╭─ Input for this task
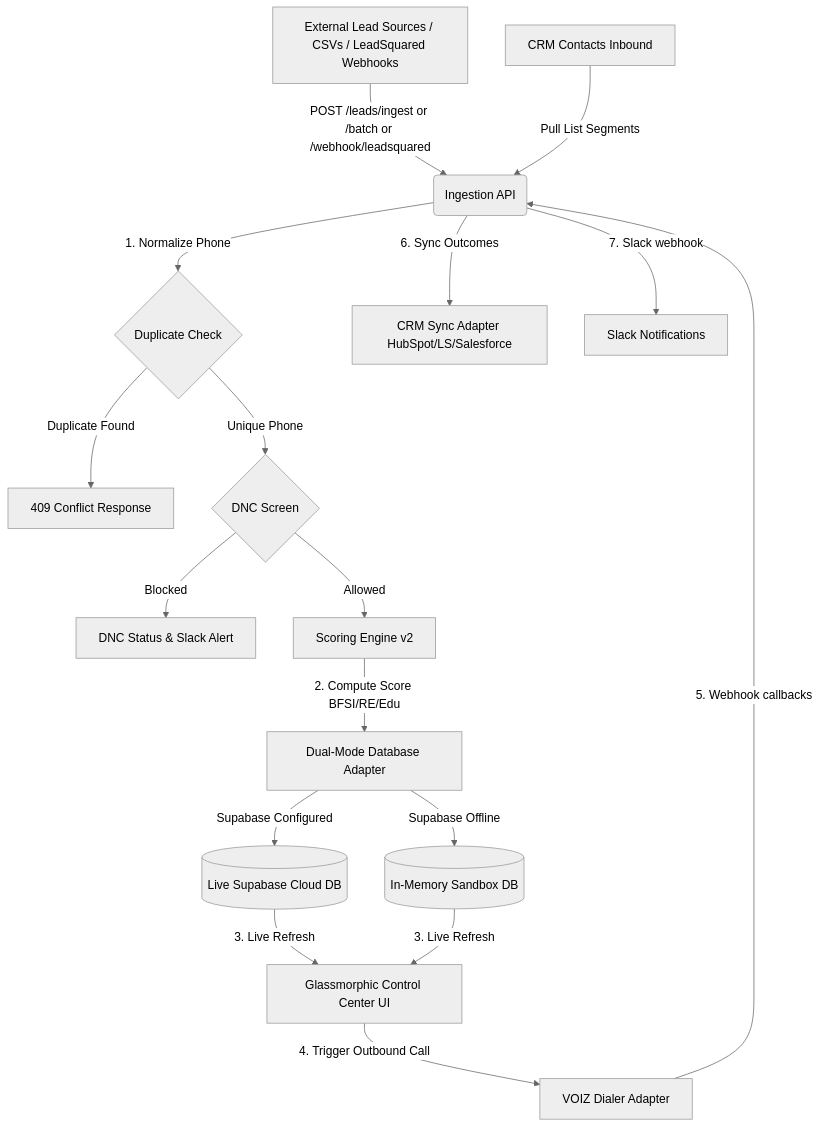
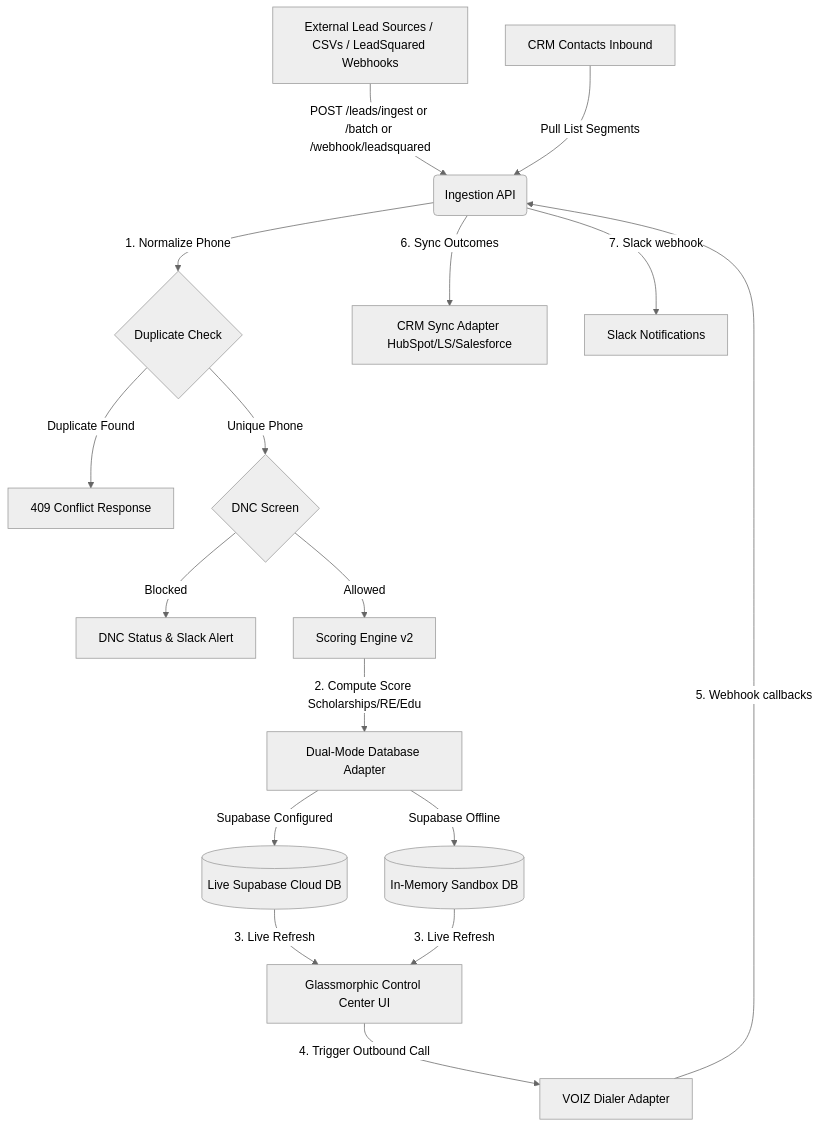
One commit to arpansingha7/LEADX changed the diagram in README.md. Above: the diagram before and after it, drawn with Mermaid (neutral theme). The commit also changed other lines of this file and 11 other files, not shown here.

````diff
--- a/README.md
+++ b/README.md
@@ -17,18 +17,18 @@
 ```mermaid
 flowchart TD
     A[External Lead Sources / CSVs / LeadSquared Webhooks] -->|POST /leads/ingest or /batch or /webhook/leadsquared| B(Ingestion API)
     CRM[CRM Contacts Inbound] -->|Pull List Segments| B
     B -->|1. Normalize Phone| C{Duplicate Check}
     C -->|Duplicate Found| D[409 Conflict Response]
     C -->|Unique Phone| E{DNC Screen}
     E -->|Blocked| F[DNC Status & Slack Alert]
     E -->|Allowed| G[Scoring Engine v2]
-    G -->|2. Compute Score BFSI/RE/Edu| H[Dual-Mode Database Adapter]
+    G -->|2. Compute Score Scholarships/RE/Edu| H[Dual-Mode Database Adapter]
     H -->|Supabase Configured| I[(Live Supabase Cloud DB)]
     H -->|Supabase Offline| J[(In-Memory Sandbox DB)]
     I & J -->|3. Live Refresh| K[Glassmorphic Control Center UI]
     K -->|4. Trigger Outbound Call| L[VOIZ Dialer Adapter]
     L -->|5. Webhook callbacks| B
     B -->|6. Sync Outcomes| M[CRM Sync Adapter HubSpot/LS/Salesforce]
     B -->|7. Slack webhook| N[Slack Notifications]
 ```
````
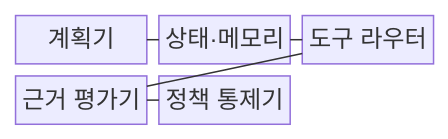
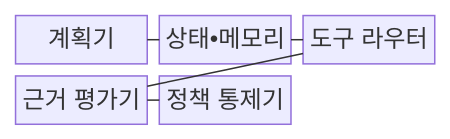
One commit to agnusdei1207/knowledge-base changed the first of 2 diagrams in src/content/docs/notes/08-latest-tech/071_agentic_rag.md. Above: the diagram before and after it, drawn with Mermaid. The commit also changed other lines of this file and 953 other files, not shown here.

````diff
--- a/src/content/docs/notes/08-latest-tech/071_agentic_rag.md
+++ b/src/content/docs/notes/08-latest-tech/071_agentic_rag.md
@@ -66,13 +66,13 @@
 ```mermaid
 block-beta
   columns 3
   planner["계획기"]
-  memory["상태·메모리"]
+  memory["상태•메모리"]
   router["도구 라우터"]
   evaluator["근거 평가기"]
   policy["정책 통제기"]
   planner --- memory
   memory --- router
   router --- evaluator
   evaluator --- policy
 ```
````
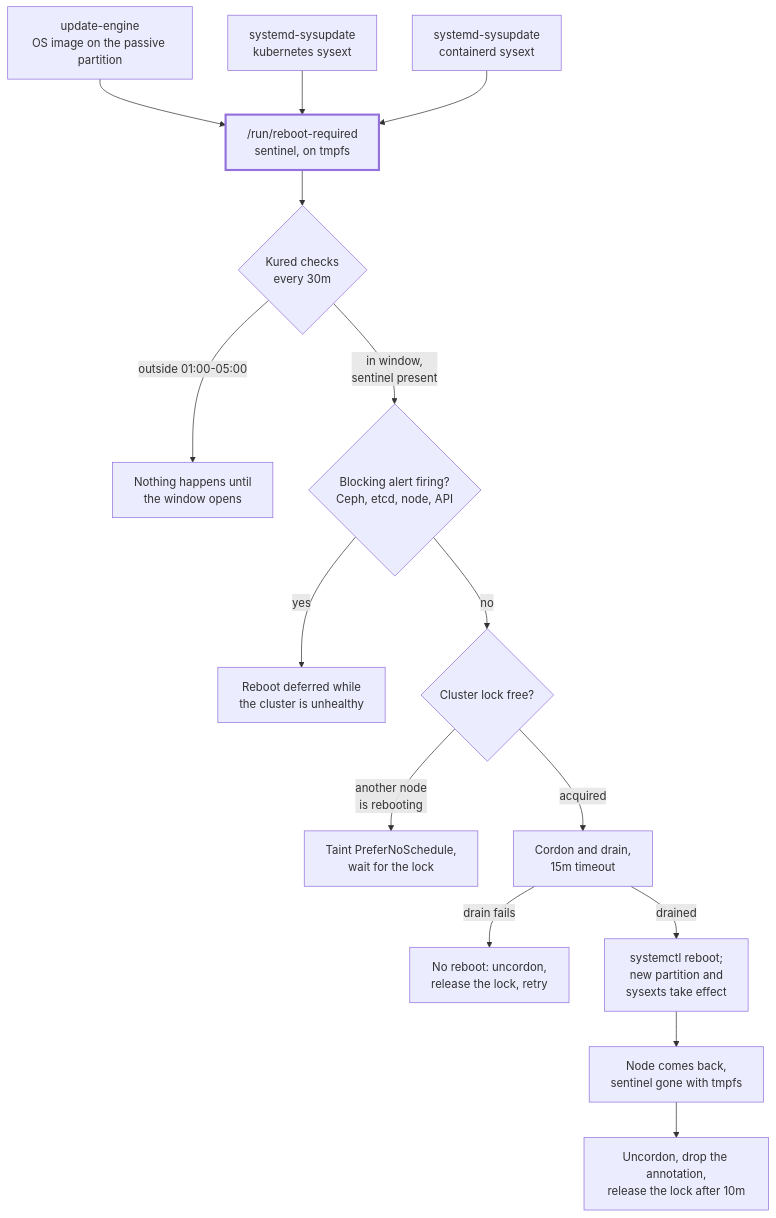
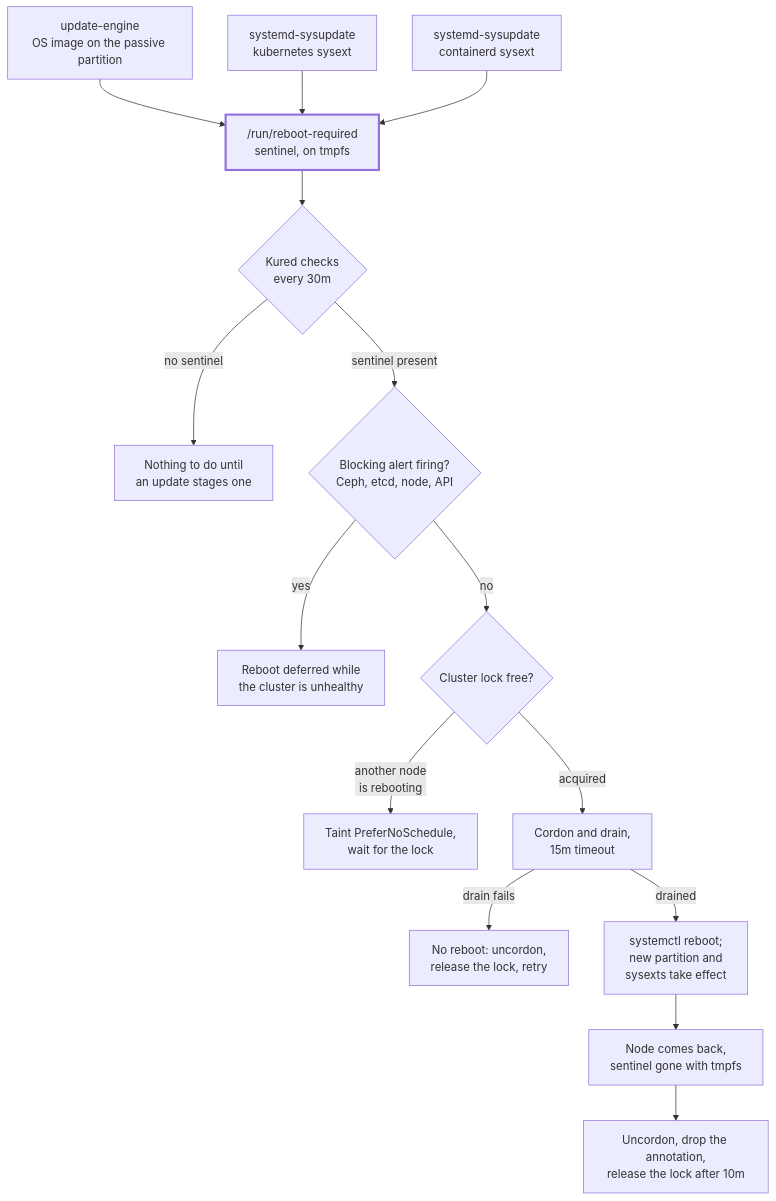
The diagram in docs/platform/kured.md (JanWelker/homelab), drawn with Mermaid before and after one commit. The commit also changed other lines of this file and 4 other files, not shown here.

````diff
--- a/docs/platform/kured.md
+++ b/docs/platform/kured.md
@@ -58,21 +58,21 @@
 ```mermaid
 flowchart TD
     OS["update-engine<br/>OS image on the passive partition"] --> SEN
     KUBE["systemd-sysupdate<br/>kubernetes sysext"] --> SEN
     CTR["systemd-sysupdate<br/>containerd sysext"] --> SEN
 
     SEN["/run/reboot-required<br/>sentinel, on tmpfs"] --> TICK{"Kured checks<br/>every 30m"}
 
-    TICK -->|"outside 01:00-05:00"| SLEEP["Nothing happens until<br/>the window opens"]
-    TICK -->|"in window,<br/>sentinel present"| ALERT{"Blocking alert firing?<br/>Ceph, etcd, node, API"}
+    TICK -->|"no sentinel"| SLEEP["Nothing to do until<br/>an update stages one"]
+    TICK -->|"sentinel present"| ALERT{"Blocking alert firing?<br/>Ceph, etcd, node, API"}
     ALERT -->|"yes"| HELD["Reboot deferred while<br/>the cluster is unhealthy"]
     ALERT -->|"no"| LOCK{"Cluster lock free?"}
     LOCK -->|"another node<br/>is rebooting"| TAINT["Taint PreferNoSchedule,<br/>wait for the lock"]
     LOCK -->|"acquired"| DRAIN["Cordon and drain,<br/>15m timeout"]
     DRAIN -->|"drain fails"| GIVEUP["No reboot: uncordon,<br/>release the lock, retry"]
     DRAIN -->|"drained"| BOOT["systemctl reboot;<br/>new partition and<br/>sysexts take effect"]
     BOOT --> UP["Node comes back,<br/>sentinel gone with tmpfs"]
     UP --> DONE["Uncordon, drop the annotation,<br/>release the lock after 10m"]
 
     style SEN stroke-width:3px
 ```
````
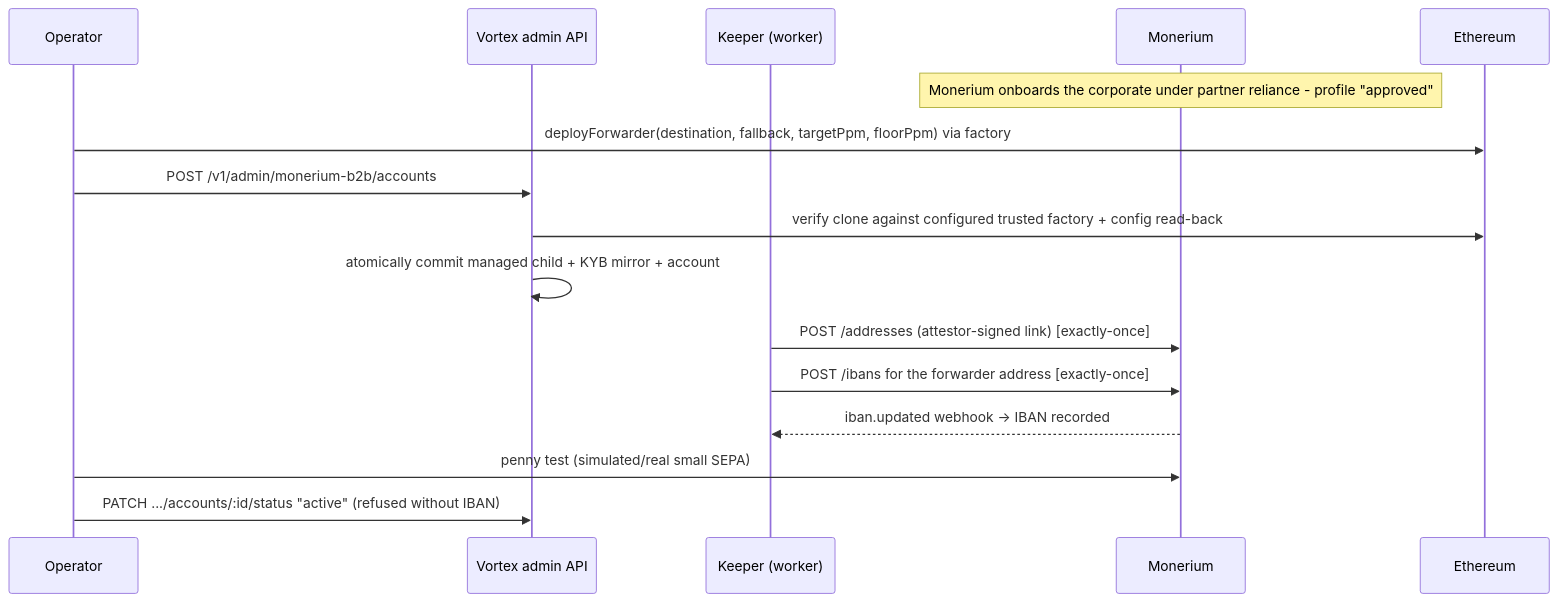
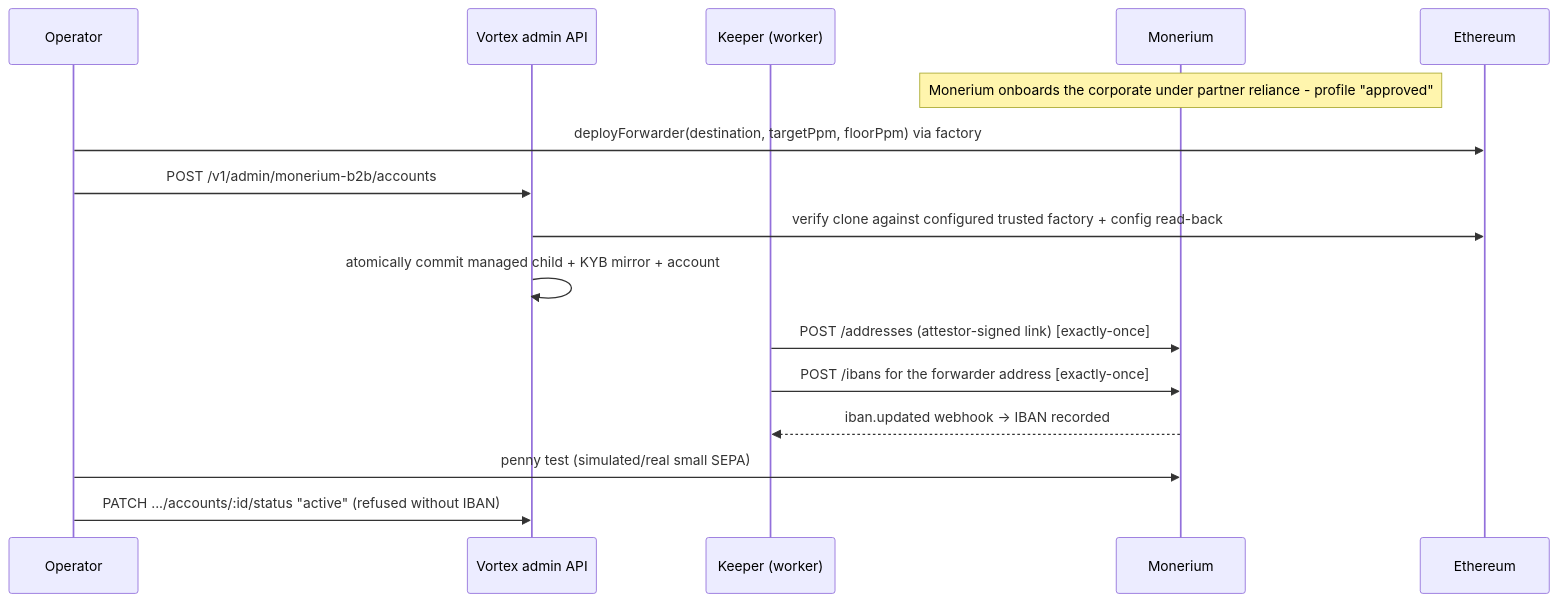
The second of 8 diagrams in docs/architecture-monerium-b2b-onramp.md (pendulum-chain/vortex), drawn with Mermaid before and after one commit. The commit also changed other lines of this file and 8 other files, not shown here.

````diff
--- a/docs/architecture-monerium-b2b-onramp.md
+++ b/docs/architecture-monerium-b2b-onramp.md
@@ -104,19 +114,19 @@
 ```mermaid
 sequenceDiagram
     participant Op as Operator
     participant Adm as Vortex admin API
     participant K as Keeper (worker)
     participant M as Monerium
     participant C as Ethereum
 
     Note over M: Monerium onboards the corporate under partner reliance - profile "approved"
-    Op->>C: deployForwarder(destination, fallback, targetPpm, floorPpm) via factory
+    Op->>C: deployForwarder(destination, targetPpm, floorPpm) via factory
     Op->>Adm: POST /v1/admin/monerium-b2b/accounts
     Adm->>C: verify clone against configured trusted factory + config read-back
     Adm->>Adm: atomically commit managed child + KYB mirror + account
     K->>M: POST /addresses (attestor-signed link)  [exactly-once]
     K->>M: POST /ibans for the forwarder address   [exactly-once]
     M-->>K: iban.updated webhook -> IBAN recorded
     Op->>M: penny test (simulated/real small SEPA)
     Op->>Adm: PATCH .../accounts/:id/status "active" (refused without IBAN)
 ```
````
╰─
Exercise aim:
Exactly reproduce the entries above, minus the pictures.

Solution for this task:
One commit to arpansingha7/LEADX changed the diagram in README.md. Above: the diagram before and after it, drawn with Mermaid (neutral theme). The commit also changed other lines of this file and 11 other files, not shown here.

````diff
--- a/README.md
+++ b/README.md
@@ -17,18 +17,18 @@
 ```mermaid
 flowchart TD
     A[External Lead Sources / CSVs / LeadSquared Webhooks] -->|POST /leads/ingest or /batch or /webhook/leadsquared| B(Ingestion API)
     CRM[CRM Contacts Inbound] -->|Pull List Segments| B
     B -->|1. Normalize Phone| C{Duplicate Check}
     C -->|Duplicate Found| D[409 Conflict Response]
     C -->|Unique Phone| E{DNC Screen}
     E -->|Blocked| F[DNC Status & Slack Alert]
     E -->|Allowed| G[Scoring Engine v2]
-    G -->|2. Compute Score BFSI/RE/Edu| H[Dual-Mode Database Adapter]
+    G -->|2. Compute Score Scholarships/RE/Edu| H[Dual-Mode Database Adapter]
     H -->|Supabase Configured| I[(Live Supabase Cloud DB)]
     H -->|Supabase Offline| J[(In-Memory Sandbox DB)]
     I & J -->|3. Live Refresh| K[Glassmorphic Control Center UI]
     K -->|4. Trigger Outbound Call| L[VOIZ Dialer Adapter]
     L -->|5. Webhook callbacks| B
     B -->|6. Sync Outcomes| M[CRM Sync Adapter HubSpot/LS/Salesforce]
     B -->|7. Slack webhook| N[Slack Notifications]
 ```
````
One commit to agnusdei1207/knowledge-base changed the first of 2 diagrams in src/content/docs/notes/08-latest-tech/071_agentic_rag.md. Above: the diagram before and after it, drawn with Mermaid. The commit also changed other lines of this file and 953 other files, not shown here.

````diff
--- a/src/content/docs/notes/08-latest-tech/071_agentic_rag.md
+++ b/src/content/docs/notes/08-latest-tech/071_agentic_rag.md
@@ -66,13 +66,13 @@
 ```mermaid
 block-beta
   columns 3
   planner["계획기"]
-  memory["상태·메모리"]
+  memory["상태•메모리"]
   router["도구 라우터"]
   evaluator["근거 평가기"]
   policy["정책 통제기"]
   planner --- memory
   memory --- router
   router --- evaluator
   evaluator --- policy
 ```
````
The diagram in docs/platform/kured.md (JanWelker/homelab), drawn with Mermaid before and after one commit. The commit also changed other lines of this file and 4 other files, not shown here.

````diff
--- a/docs/platform/kured.md
+++ b/docs/platform/kured.md
@@ -58,21 +58,21 @@
 ```mermaid
 flowchart TD
     OS["update-engine<br/>OS image on the passive partition"] --> SEN
     KUBE["systemd-sysupdate<br/>kubernetes sysext"] --> SEN
     CTR["systemd-sysupdate<br/>containerd sysext"] --> SEN
 
     SEN["/run/reboot-required<br/>sentinel, on tmpfs"] --> TICK{"Kured checks<br/>every 30m"}
 
-    TICK -->|"outside 01:00-05:00"| SLEEP["Nothing happens until<br/>the window opens"]
-    TICK -->|"in window,<br/>sentinel present"| ALERT{"Blocking alert firing?<br/>Ceph, etcd, node, API"}
+    TICK -->|"no sentinel"| SLEEP["Nothing to do until<br/>an update stages one"]
+    TICK -->|"sentinel present"| ALERT{"Blocking alert firing?<br/>Ceph, etcd, node, API"}
     ALERT -->|"yes"| HELD["Reboot deferred while<br/>the cluster is unhealthy"]
     ALERT -->|"no"| LOCK{"Cluster lock free?"}
     LOCK -->|"another node<br/>is rebooting"| TAINT["Taint PreferNoSchedule,<br/>wait for the lock"]
     LOCK -->|"acquired"| DRAIN["Cordon and drain,<br/>15m timeout"]
     DRAIN -->|"drain fails"| GIVEUP["No reboot: uncordon,<br/>release the lock, retry"]
     DRAIN -->|"drained"| BOOT["systemctl reboot;<br/>new partition and<br/>sysexts take effect"]
     BOOT --> UP["Node comes back,<br/>sentinel gone with tmpfs"]
     UP --> DONE["Uncordon, drop the annotation,<br/>release the lock after 10m"]
 
     style SEN stroke-width:3px
 ```
````
The second of 8 diagrams in docs/architecture-monerium-b2b-onramp.md (pendulum-chain/vortex), drawn with Mermaid before and after one commit. The commit also changed other lines of this file and 8 other files, not shown here.

````diff
--- a/docs/architecture-monerium-b2b-onramp.md
+++ b/docs/architecture-monerium-b2b-onramp.md
@@ -104,19 +114,19 @@
 ```mermaid
 sequenceDiagram
     participant Op as Operator
     participant Adm as Vortex admin API
     participant K as Keeper (worker)
     participant M as Monerium
     participant C as Ethereum
 
     Note over M: Monerium onboards the corporate under partner reliance - profile "approved"
-    Op->>C: deployForwarder(destination, fallback, targetPpm, floorPpm) via factory
+    Op->>C: deployForwarder(destination, targetPpm, floorPpm) via factory
     Op->>Adm: POST /v1/admin/monerium-b2b/accounts
     Adm->>C: verify clone against configured trusted factory + config read-back
     Adm->>Adm: atomically commit managed child + KYB mirror + account
     K->>M: POST /addresses (attestor-signed link)  [exactly-once]
     K->>M: POST /ibans for the forwarder address   [exactly-once]
     M-->>K: iban.updated webhook -> IBAN recorded
     Op->>M: penny test (simulated/real small SEPA)
     Op->>Adm: PATCH .../accounts/:id/status "active" (refused without IBAN)
 ```
````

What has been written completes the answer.